The above is in reference to restaurants where the food service workers make the salad. Now, imagine a situation where a restaurant has a salad bar and 100s of customers use it? One infected person among the 100 people use the salad bar, and tons of people fall sick! This statistic is particularly scary considering not all people wash their hands after using the restroom. As you can see in the figure below, studies indicate 30-50% of people may not wash their hands after using the restroom (when I showed my wife the figure below, her first reaction was “I always knew women were cleaner than men!” :-)). This statistic is gross and dangerous because it can also spread norovirus. That is why salad restaurants, such as sweetgreen, are moving away from the salad bar concept and going to a “worker-makes-salads” model, despite the higher labor cost and long queues it entails.
How can norovirus impact a restaurant’s financials? The above figure shows Chipotle, one of the restaurant industry’s most loved brands, reported 44% lower income due to a combination of norovirus and E-coli outbreaks last year.
Now we know:
- Norovirus is a serious risk for anyone eating raw food such as salads in a restaurant.
- This risk goes up by orders of magnitude in salad bars. This is particularly troubling since many schools have salad bars today to encourage kids to eat healthy, unprocessed food. I want to make sure my daughter doesn’t get sick from eating salads at her school. Maybe this is one reason parents take so much time off to take care of sick kids. Office cafeterias like Google and Yahoo and others pride themselves on providing fresh food with salad bars. One infected person using the salad bar, and wham, 50 Google employees can fall sick.
How can we resolve this?
I believe robots are a viable solution to this. A robot does not get sick, cough on food or transfer infection to others. At Chowbotics, we have built a robot called Sally the Salad Robot, which makes salads from ingredients in separate cylinders contained within the machine, preventing cross-contamination from the consumer. With time, as we release production parts and ramp up acquisition, we will hopefully reduce instances of norovirus in the food industry quite significantly.

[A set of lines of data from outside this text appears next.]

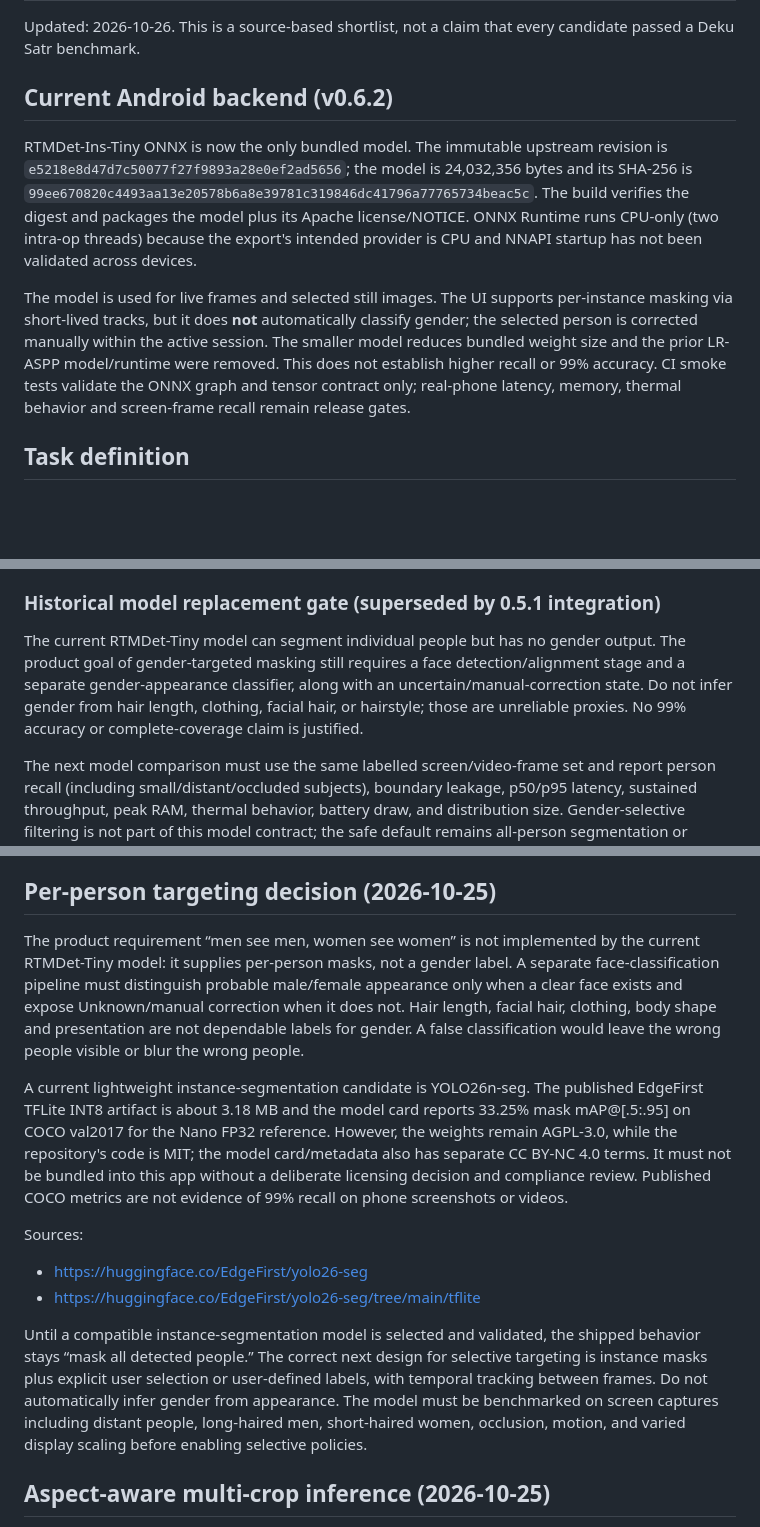
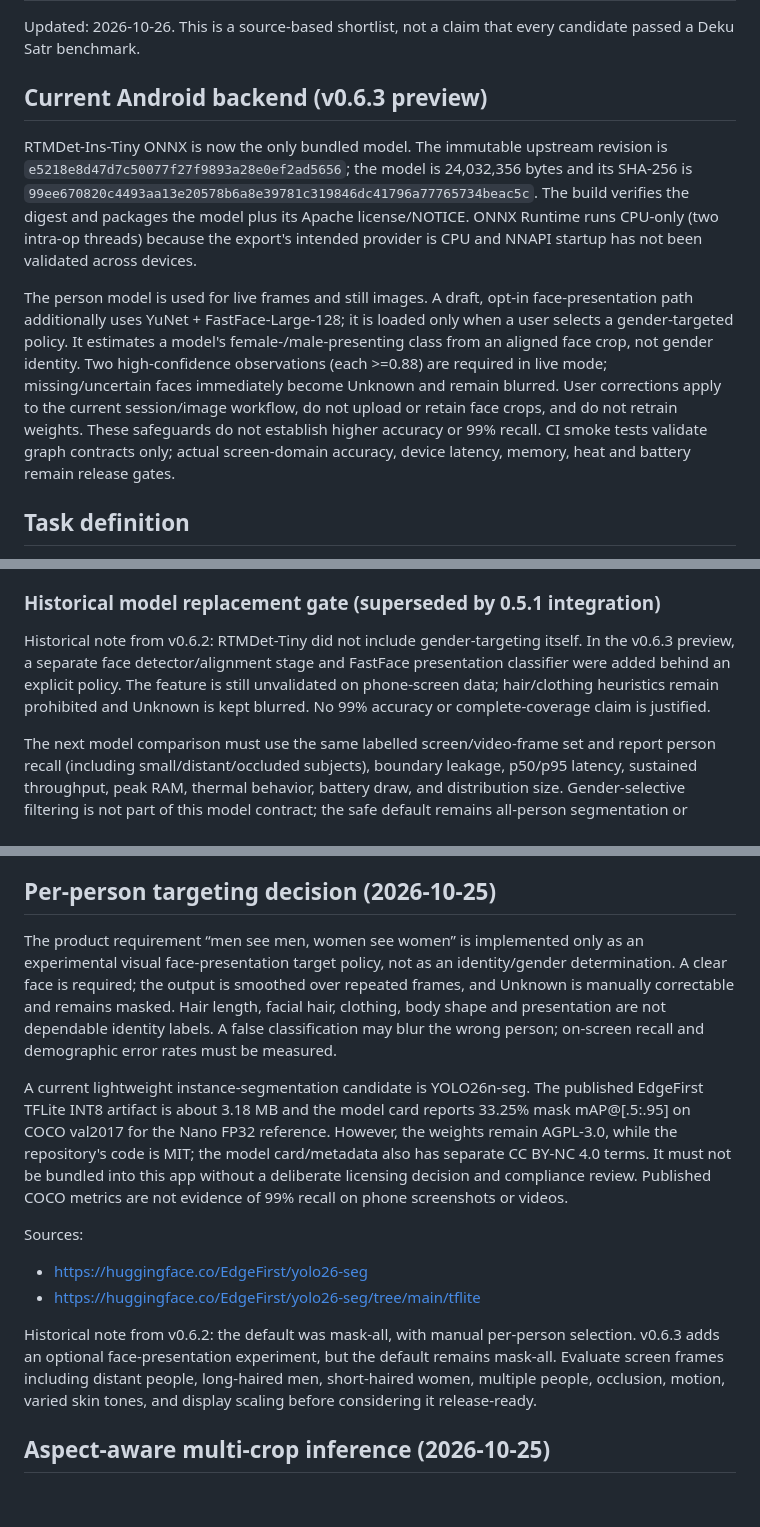
Before and after one commit to Deku-Foundation/-deku-satr, a Markdown page: docs/model-evaluation.md, 3 parts joined by grey strips. Drawn GitHub-style; blank space fills up the shorter version.

```diff
--- a/docs/model-evaluation.md
+++ b/docs/model-evaluation.md
@@ -2,11 +2,11 @@
 
 Updated: 2026-10-26. This is a source-based shortlist, not a claim that every candidate passed a Deku Satr benchmark.
 
-## Current Android backend (v0.6.2)
+## Current Android backend (v0.6.3 preview)
 
 RTMDet-Ins-Tiny ONNX is now the only bundled model. The immutable upstream revision is `e5218e8d47d7c50077f27f9893a28e0ef2ad5656`; the model is 24,032,356 bytes and its SHA-256 is `99ee670820c4493aa13e20578b6a8e39781c319846dc41796a77765734beac5c`. The build verifies the digest and packages the model plus its Apache license/NOTICE. ONNX Runtime runs CPU-only (two intra-op threads) because the export's intended provider is CPU and NNAPI startup has not been validated across devices.
 
-The model is used for live frames and selected still images. The UI supports per-instance masking via short-lived tracks, but it does **not** automatically classify gender; the selected person is corrected manually within the active session. The smaller model reduces bundled weight size and the prior LR-ASPP model/runtime were removed. This does not establish higher recall or 99% accuracy. CI smoke tests validate the ONNX graph and tensor contract only; real-phone latency, memory, thermal behavior and screen-frame recall remain release gates.
+The person model is used for live frames and still images. A draft, opt-in face-presentation path additionally uses YuNet + FastFace-Large-128; it is loaded only when a user selects a gender-targeted policy. It estimates a model's female-/male-presenting class from an aligned face crop, not gender identity. Two high-confidence observations (each >=0.88) are required in live mode; missing/uncertain faces immediately become Unknown and remain blurred. User corrections apply to the current session/image workflow, do not upload or retain face crops, and do not retrain weights. These safeguards do not establish higher accuracy or 99% recall. CI smoke tests validate graph contracts only; actual screen-domain accuracy, device latency, memory, heat and battery remain release gates.
 
 ## Task definition
 
@@ -111,7 +127,7 @@ This release improves temporal stability and effect selection; it does **not** c
 
 ### Historical model replacement gate (superseded by 0.5.1 integration)
 
-The current RTMDet-Tiny model can segment individual people but has no gender output. The product goal of gender-targeted masking still requires a face detection/alignment stage and a separate gender-appearance classifier, along with an uncertain/manual-correction state. Do not infer gender from hair length, clothing, facial hair, or hairstyle; those are unreliable proxies. No 99% accuracy or complete-coverage claim is justified.
+Historical note from v0.6.2: RTMDet-Tiny did not include gender-targeting itself. In the v0.6.3 preview, a separate face detector/alignment stage and FastFace presentation classifier were added behind an explicit policy. The feature is still unvalidated on phone-screen data; hair/clothing heuristics remain prohibited and Unknown is kept blurred. No 99% accuracy or complete-coverage claim is justified.
 
 The next model comparison must use the same labelled screen/video-frame set and report person recall (including small/distant/occluded subjects), boundary leakage, p50/p95 latency, sustained throughput, peak RAM, thermal behavior, battery draw, and distribution size. Gender-selective filtering is not part of this model contract; the safe default remains all-person segmentation or explicit manual regions.
 
@@ -151,7 +167,7 @@ Important caveats:
 
 ## Per-person targeting decision (2026-10-25)
 
-The product requirement “men see men, women see women” is not implemented by the current RTMDet-Tiny model: it supplies per-person masks, not a gender label. A separate face-classification pipeline must distinguish probable male/female appearance only when a clear face exists and expose Unknown/manual correction when it does not. Hair length, facial hair, clothing, body shape and presentation are not dependable labels for gender. A false classification would leave the wrong people visible or blur the wrong people.
+The product requirement “men see men, women see women” is implemented only as an experimental visual face-presentation target policy, not as an identity/gender determination. A clear face is required; the output is smoothed over repeated frames, and Unknown is manually correctable and remains masked. Hair length, facial hair, clothing, body shape and presentation are not dependable identity labels. A false classification may blur the wrong person; on-screen recall and demographic error rates must be measured.
 
 A current lightweight instance-segmentation candidate is YOLO26n-seg. The published EdgeFirst TFLite INT8 artifact is about 3.18 MB and the model card reports 33.25% mask mAP@[.5:.95] on COCO val2017 for the Nano FP32 reference. However, the weights remain AGPL-3.0, while the repository's code is MIT; the model card/metadata also has separate CC BY-NC 4.0 terms. It must not be bundled into this app without a deliberate licensing decision and compliance review. Published COCO metrics are not evidence of 99% recall on phone screenshots or videos.
 
@@ -159,7 +175,7 @@ Sources:
 - https://huggingface.co/EdgeFirst/yolo26-seg
 - https://huggingface.co/EdgeFirst/yolo26-seg/tree/main/tflite
 
-Until a compatible instance-segmentation model is selected and validated, the shipped behavior stays “mask all detected people.” The correct next design for selective targeting is instance masks plus explicit user selection or user-defined labels, with temporal tracking between frames. Do not automatically infer gender from appearance. The model must be benchmarked on screen captures including distant people, long-haired men, short-haired women, occlusion, motion, and varied display scaling before enabling selective policies.
+Historical note from v0.6.2: the default was mask-all, with manual per-person selection. v0.6.3 adds an optional face-presentation experiment, but the default remains mask-all. Evaluate screen frames including distant people, long-haired men, short-haired women, multiple people, occlusion, motion, varied skin tones, and display scaling before considering it release-ready.
 
 
 ## Aspect-aware multi-crop inference (2026-10-25)
```
Also changed, not shown: other parts of docs/model-evaluation.md (+25 -0 lines).
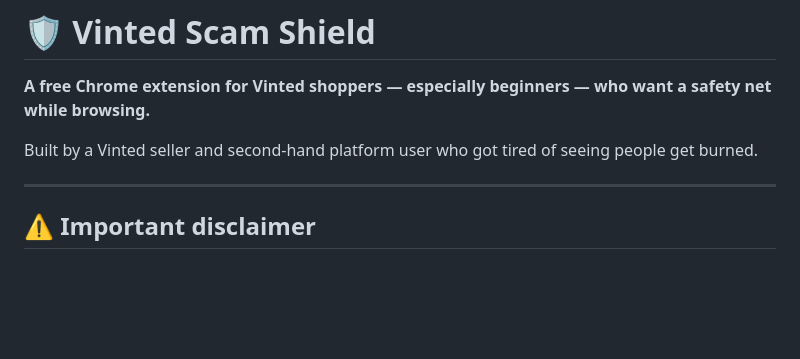
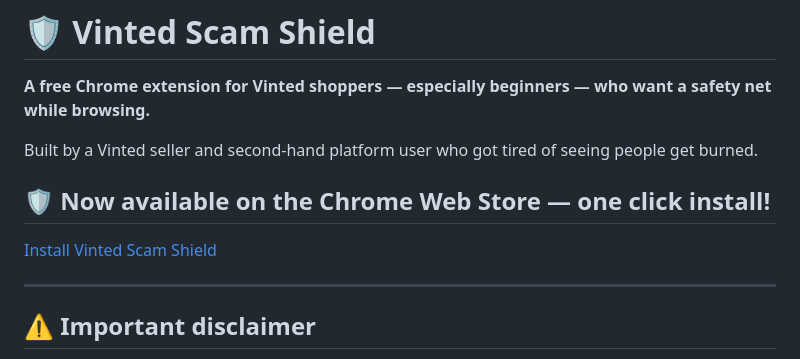
Before and after one commit to meguzalia/vinted-scam-shield, a Markdown page: README.md, the part around the change. Rendered like a GitHub page; blank space fills up the shorter version.

```diff
--- a/README.md
+++ b/README.md
@@ -3,6 +3,9 @@
 **A free Chrome extension for Vinted shoppers — especially beginners — who want a safety net while browsing.**
 
 Built by a Vinted seller and second-hand platform user who got tired of seeing people get burned.
+
+## 🛡️ Now available on the Chrome Web Store — one click install!
+[Install Vinted Scam Shield](https://chromewebstore.google.com/detail/vinted-scam-shield/ffdkgcechcedjmnbiljfffjoeikpfffk)
 
 ---
 
```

At Chowbotics, we are excited to ensure that our customers eat healthy, safe food.
By: Deepak Sekar